James Leunk // Rochester, N.Y.
Had this synod been around to advise Amos, the book of Amos would likely read very differently (“Synod Urges ‘Discretion’ in CRCNA Communications on Social, Political Issues,” July/August 2023). When Amos addressed these leaders about social justice, he did not mince words. … If the church wants to prove itself relevant in today’s world, perhaps it should take a lesson from Amos and speak plainly and assertively about issues that have social and political dimensions. The church hasn’t been bashful about abortion and same-sex marriage; it should be equally assertive in advocating for access to health care and equal educational opportunities for poor communities, economic inequity due to racial discrimination, and welcoming strangers in need to our shores.
Frank Barefield // Holland, Mich.
What Is Unity?

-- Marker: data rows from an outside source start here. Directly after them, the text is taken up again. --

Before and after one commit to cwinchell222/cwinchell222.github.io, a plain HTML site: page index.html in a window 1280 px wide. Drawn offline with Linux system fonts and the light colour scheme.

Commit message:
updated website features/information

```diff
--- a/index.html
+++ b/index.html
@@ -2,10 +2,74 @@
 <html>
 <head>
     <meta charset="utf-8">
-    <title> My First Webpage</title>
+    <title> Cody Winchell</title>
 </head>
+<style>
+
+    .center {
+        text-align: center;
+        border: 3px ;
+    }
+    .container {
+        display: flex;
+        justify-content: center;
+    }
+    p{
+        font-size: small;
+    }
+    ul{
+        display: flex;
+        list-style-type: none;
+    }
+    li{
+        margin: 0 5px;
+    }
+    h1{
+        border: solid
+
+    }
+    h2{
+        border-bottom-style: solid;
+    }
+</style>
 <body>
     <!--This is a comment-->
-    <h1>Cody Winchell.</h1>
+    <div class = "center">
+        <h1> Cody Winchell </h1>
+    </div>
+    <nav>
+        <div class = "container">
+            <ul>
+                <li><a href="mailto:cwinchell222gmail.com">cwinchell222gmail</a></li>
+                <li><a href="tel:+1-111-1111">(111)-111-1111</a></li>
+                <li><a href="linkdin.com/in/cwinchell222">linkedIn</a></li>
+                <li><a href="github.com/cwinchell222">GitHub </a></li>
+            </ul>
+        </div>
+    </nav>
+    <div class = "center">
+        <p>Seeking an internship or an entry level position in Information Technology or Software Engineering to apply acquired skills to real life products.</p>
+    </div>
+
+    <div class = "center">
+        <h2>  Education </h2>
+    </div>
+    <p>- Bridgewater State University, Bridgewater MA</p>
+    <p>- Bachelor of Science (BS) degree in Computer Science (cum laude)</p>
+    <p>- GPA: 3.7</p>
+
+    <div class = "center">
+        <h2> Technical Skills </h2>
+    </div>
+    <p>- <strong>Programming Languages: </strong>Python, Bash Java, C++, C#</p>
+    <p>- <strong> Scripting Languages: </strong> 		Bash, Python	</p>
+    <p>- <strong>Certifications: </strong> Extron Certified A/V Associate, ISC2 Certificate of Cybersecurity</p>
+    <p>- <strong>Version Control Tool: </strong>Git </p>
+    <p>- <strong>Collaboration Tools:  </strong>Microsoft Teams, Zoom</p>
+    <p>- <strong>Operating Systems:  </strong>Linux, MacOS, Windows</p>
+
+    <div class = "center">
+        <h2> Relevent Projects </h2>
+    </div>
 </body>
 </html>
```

I so resonate with Ron Polinder’s Vantage Point, “Will We Ever Learn What Unity Means?” (May 2023). He writes, “Synod 2022’s decision to make a traditional view of human sexuality ‘confessional’ is what creates the greatest threat to our unity.” We are faced with a brand-new reality: legally sanctioned same-sex covenanted relationships. It’s understandable that we differ in how to interpret Scripture, since it does not and could not directly address this 21st-century phenomenon. But it does directly address the sin of turning differences into divisions: “Make every effort to keep the unity of the Spirit through the bond of peace. There is one body and one Spirit …” (Eph. 4:3). Ron is my kind of “right-winger.” He knows that churches, like airplanes, fly best on both a right and a left wing.
Bob De Moor // Edmonton, Alta.
Unity should not be the goal; it should be scriptural unity (“Will We Ever Learn What Unity Means?” May 2023). The Bible is very clear that the Lord’s purpose for his human creation was that of a permanent, monogamous marriage between one man and one woman (Gen. 1:26-28; 2:21-24; Matt. 19:3-6). Synod 2022 and 2023’s decisions rightly affirmed that biblical truth. Unity to me means that we all believe and agree with the Bible (“sola scriptura”). To have true scriptural unity, all members of the CRCNA’s agencies, ministries, boards, broader assemblies, and other entities should “affirm, without reservation, all the doctrines and beliefs of the CRCNA” (Classis Central Plains’s overture, p. 17, May 2023 Banner).
Carmen Reitsma // New Sharon, Iowa